When you are just starting the process of applying for Social Security Disability Insurance (SSDI), it can be overwhelming. It can be difficult to know how to start – as well as anticipate how long the approval process will take.
Knowledge of the steps involved with applying for SSDI will help you to understand the legal process and make more educated decisions regarding your options.
- The first step is to file an initial application for disability benefits. This can be done by mail, phone or online. The application will ask about your impairment, treatment sources and other information related to the alleged disability.
- Next, representatives in Social Security Administration (SSA) field office will review your application for non-medical eligibility requirements, such as age, employment and income limits.
- Then, if approved to do so, your application will go to Disability Determination Services (DDS). DDS is a state agency funded by the federal government that makes initial determinations regarding disability or blindness. An examiner will review your medical information to determine if you meet the criteria listed in the SSA’s list of impairments.
- You will receive an approval or denial from the SSA field office. If approved, the SSA will compute the disability amount and begin payments. If denied, you have the option to appeal for reconsideration by the DDS.

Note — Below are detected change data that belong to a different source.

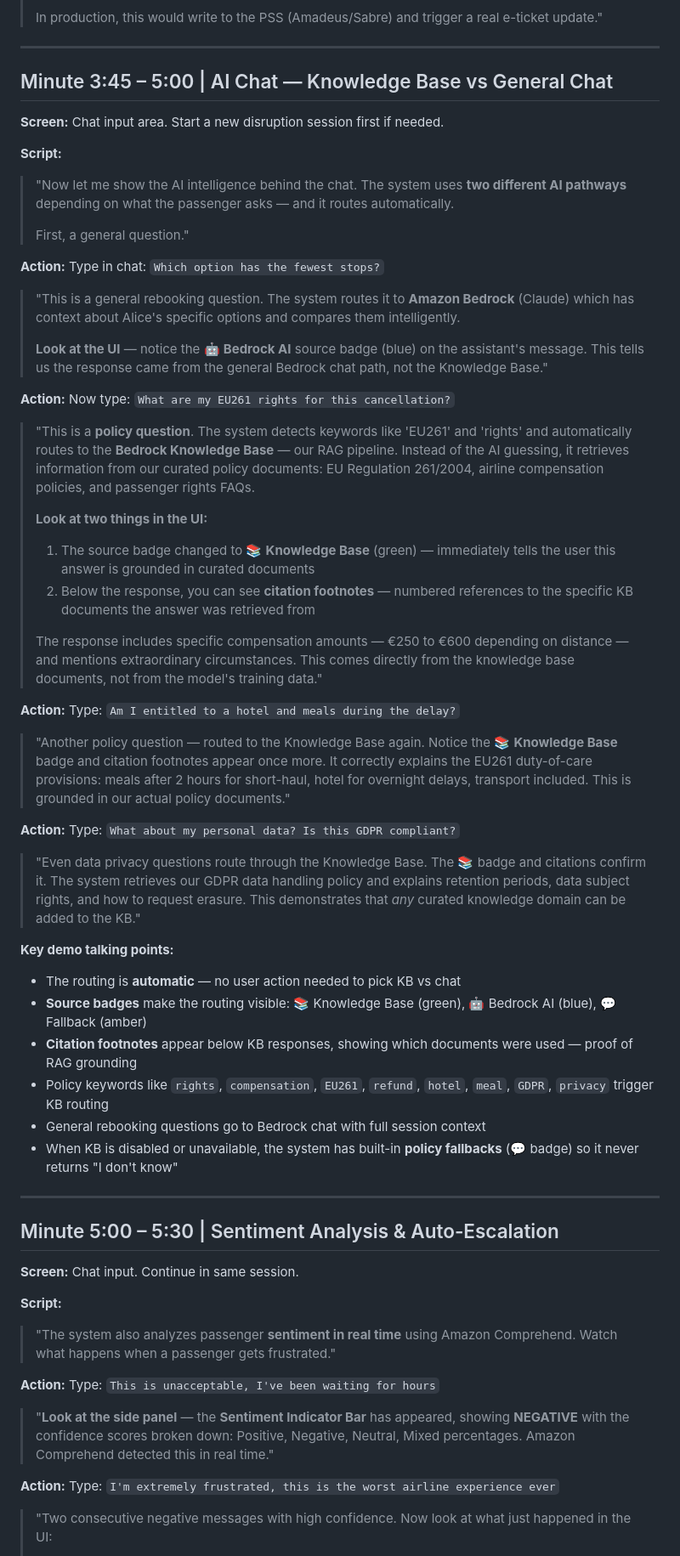
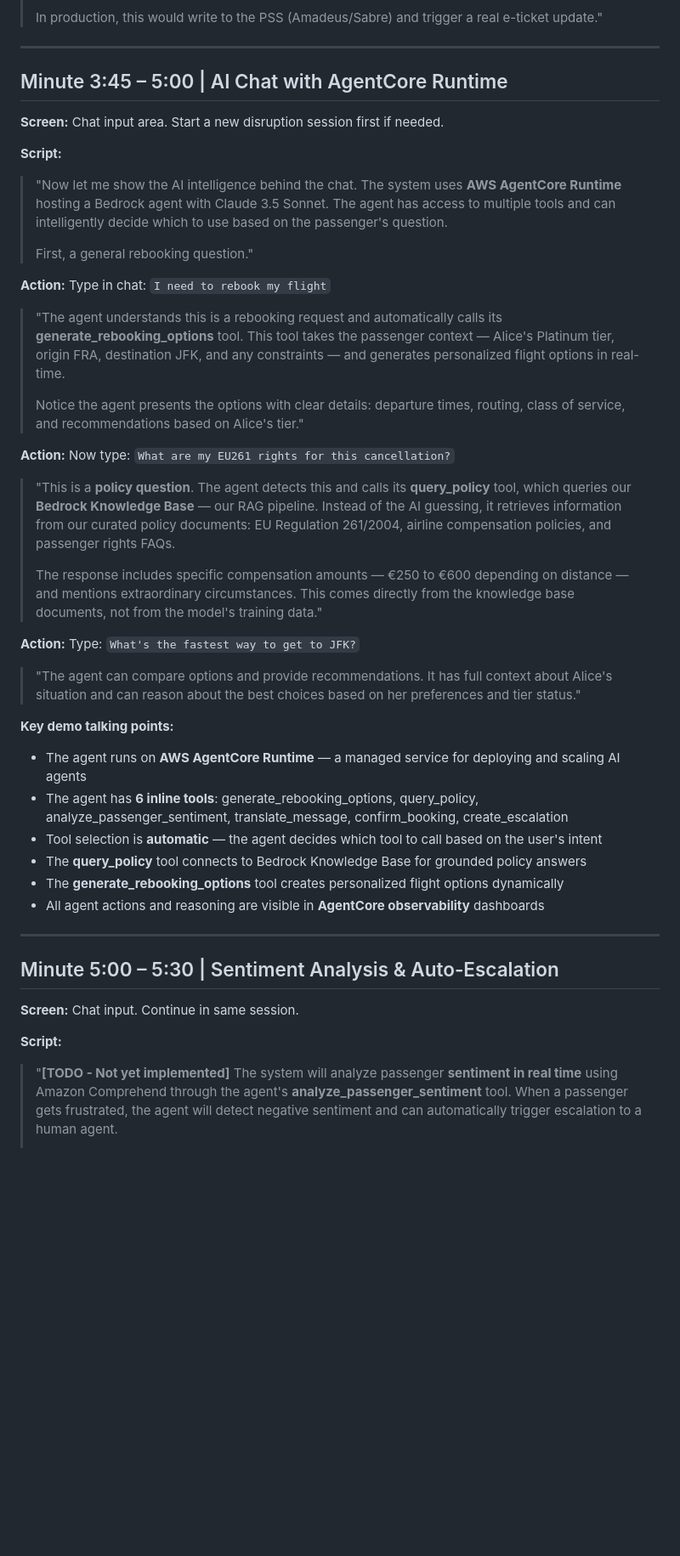
Before and after one commit to gtomwag/aws-gen-ai-ic-pia-bootcamp, a Markdown page: docs/demo/demo-script-5min.md, the part around one of its changes. Shown at 85% size. GitHub-like rendering; blank space fills up the shorter version.

```diff
--- a/docs/demo/demo-script-5min.md
+++ b/docs/demo/demo-script-5min.md
@@ -97,47 +99,39 @@
 
 ---
 
-## Minute 3:45 – 5:00 | AI Chat — Knowledge Base vs General Chat
+## Minute 3:45 – 5:00 | AI Chat with AgentCore Runtime
 
 **Screen:** Chat input area. Start a new disruption session first if needed.
 
 **Script:**
 
-> "Now let me show the AI intelligence behind the chat. The system uses **two different AI pathways** depending on what the passenger asks — and it routes automatically.
+> "Now let me show the AI intelligence behind the chat. The system uses **AWS AgentCore Runtime** hosting a Bedrock agent with Claude 3.5 Sonnet. The agent has access to multiple tools and can intelligently decide which to use based on the passenger's question.
 >
-> First, a general question."
+> First, a general rebooking question."
 
-**Action:** Type in chat: `Which option has the fewest stops?`
+**Action:** Type in chat: `I need to rebook my flight`
 
-> "This is a general rebooking question. The system routes it to **Amazon Bedrock** (Claude) which has context about Alice's specific options and compares them intelligently.
+> "The agent understands this is a rebooking request and automatically calls its **generate_rebooking_options** tool. This tool takes the passenger context — Alice's Platinum tier, origin FRA, destination JFK, and any constraints — and generates personalized flight options in real-time.
 >
-> **Look at the UI** — notice the 🤖 **Bedrock AI** source badge (blue) on the assistant's message. This tells us the response came from the general Bedrock chat path, not the Knowledge Base."
+> Notice the agent presents the options with clear details: departure times, routing, class of service, and recommendations based on Alice's tier."
 
 **Action:** Now type: `What are my EU261 rights for this cancellation?`
 
-> "This is a **policy question**. The system detects keywords like 'EU261' and 'rights' and automatically routes to the **Bedrock Knowledge Base** — our RAG pipeline. Instead of the AI guessing, it retrieves information from our curated policy documents: EU Regulation 261/2004, airline compensation policies, and passenger rights FAQs.
->
-> **Look at two things in the UI:**
-> 1. The source badge changed to 📚 **Knowledge Base** (green) — immediately tells the user this answer is grounded in curated documents
-> 2. Below the response, you can see **citation footnotes** — numbered references to the specific KB documents the answer was retrieved from
+> "This is a **policy question**. The agent detects this and calls its **query_policy** tool, which queries our **Bedrock Knowledge Base** — our RAG pipeline. Instead of the AI guessing, it retrieves information from our curated policy documents: EU Regulation 261/2004, airline compensation policies, and passenger rights FAQs.
 >
 > The response includes specific compensation amounts — €250 to €600 depending on distance — and mentions extraordinary circumstances. This comes directly from the knowledge base documents, not from the model's training data."
 
-**Action:** Type: `Am I entitled to a hotel and meals during the delay?`
+**Action:** Type: `What's the fastest way to get to JFK?`
 
-> "Another policy question — routed to the Knowledge Base again. Notice the 📚 **Knowledge Base** badge and citation footnotes appear once more. It correctly explains the EU261 duty-of-care provisions: meals after 2 hours for short-haul, hotel for overnight delays, transport included. This is grounded in our actual policy documents."
-
-**Action:** Type: `What about my personal data? Is this GDPR compliant?`
-
-> "Even data privacy questions route through the Knowledge Base. The 📚 badge and citations confirm it. The system retrieves our GDPR data handling policy and explains retention periods, data subject rights, and how to request erasure. This demonstrates that _any_ curated knowledge domain can be added to the KB."
+> "The agent can compare options and provide recommendations. It has full context about Alice's situation and can reason about the best choices based on her preferences and tier status."
 
 **Key demo talking points:**
-- The routing is **automatic** — no user action needed to pick KB vs chat
-- **Source badges** make the routing visible: 📚 Knowledge Base (green), 🤖 Bedrock AI (blue), 💬 Fallback (amber)
-- **Citation footnotes** appear below KB responses, showing which documents were used — proof of RAG grounding
-- Policy keywords like `rights`, `compensation`, `EU261`, `refund`, `hotel`, `meal`, `GDPR`, `privacy` trigger KB routing
-- General rebooking questions go to Bedrock chat with full session context
-- When KB is disabled or unavailable, the system has built-in **policy fallbacks** (💬 badge) so it never returns "I don't know"
+- The agent runs on **AWS AgentCore Runtime** — a managed service for deploying and scaling AI agents
+- The agent has **6 inline tools**: generate_rebooking_options, query_policy, analyze_passenger_sentiment, translate_message, confirm_booking, create_escalation
+- Tool selection is **automatic** — the agent decides which tool to call based on the user's intent
+- The **query_policy** tool connects to Bedrock Knowledge Base for grounded policy answers
+- The **generate_rebooking_options** tool creates personalized flight options dynamically
+- All agent actions and reasoning are visible in **AgentCore observability** dashboards
 
 ---
 
@@ -147,13 +141,5 @@
 
 **Script:**
 
-> "The system also analyzes passenger **sentiment in real time** using Amazon Comprehend. Watch what happens when a passenger gets frustrated."
-
-**Action:** Type: `This is unacceptable, I've been waiting for hours`
-
-> "**Look at the side panel** — the **Sentiment Indicator Bar** has appeared, showing **NEGATIVE** with the confidence scores broken down: Positive, Negative, Neutral, Mixed percentages. Amazon Comprehend detected this in real time."
-
-**Action:** Type: `I'm extremely frustrated, this is the worst airline experience ever`
-
-> "Two consecutive negative messages with high confidence. Now look at what just happened in the UI:
+> "**[TODO - Not yet implemented]** The system will analyze passenger **sentiment in real time** using Amazon Comprehend through the agent's **analyze_passenger_sentiment** tool. When a passenger gets frustrated, the agent will detect negative sentiment and can automatically trigger escalation to a human agent.
 >
```
Also changed, not shown: other parts of docs/demo/demo-script-5min.md (+35 -34 lines).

- If you appeal within 60 days of your denial notice, the DDS will take a second look at your application. You may submit additional evidence at this time to further support your disability claim.
- If your application is denied again, which unfortunately is common, you have the right to a hearing before an administrative law judge (ALJ). The ALJ will review all evidence and hear witness testimonies to make a determination. You also can have legal representation to present your argument to the judge.
- After that point, if you still receive a denial, you can ask for review of your case by an appeals council, and after that federal court.
At any phase in the disability application process, particularly as you begin an initial appeal, your can will benefit greatly from advice and advocacy from an experienced lawyer.